A single acute headache attack after exercise can last a few minutes to hours. In contrast, the duration of the illness, the so-called symptomatic phase, can last very differently. While some sufferers only suffer from this headache two or three times, in other patients the course can drag on for years. Usually, however, there is a spontaneous remission, i.e. an unexplained disappearance of the symptoms. A delayed recurrence of the disease has not yet been described.

What is the prognosis?

In principle, the prognosis for this primary form of headache can be described as very good. Spontaneous remission takes place in all patients over the course of a few years and the symptoms can usually be relieved in the symptomatic phase by the use of indomethacin and non-drug measures. This positive picture is clouded, however, if a serious cause can be found to trigger the headache.
While a very good prognosis can also be assumed for sinusitis, the situation is clearly different for cerebral hemorrhage.

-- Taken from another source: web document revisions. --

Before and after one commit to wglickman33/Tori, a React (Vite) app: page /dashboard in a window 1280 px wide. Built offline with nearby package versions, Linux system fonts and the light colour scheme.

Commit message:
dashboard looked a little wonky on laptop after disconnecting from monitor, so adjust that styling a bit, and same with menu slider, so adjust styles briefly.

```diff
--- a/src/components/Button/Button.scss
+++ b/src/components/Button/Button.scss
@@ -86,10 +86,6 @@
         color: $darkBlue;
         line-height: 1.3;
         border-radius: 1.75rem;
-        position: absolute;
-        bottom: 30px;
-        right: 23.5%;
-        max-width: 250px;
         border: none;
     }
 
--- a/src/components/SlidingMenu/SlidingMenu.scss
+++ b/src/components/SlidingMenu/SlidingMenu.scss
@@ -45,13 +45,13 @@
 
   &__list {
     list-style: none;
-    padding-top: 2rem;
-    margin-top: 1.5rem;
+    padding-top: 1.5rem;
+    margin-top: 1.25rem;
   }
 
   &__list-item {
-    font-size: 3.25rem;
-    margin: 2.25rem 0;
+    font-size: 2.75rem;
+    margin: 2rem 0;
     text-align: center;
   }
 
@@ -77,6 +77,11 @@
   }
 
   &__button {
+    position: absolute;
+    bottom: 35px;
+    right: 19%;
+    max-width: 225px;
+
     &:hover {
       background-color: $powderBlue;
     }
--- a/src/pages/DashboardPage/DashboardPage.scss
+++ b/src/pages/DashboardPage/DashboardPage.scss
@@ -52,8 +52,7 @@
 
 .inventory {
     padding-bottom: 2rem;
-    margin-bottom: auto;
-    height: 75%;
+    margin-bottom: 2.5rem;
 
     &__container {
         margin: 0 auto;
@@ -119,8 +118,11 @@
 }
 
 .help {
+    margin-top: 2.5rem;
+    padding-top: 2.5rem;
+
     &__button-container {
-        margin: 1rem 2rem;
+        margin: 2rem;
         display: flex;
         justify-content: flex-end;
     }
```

In this case, rapid diagnosis and treatment are decisive for the prognosis of the patient.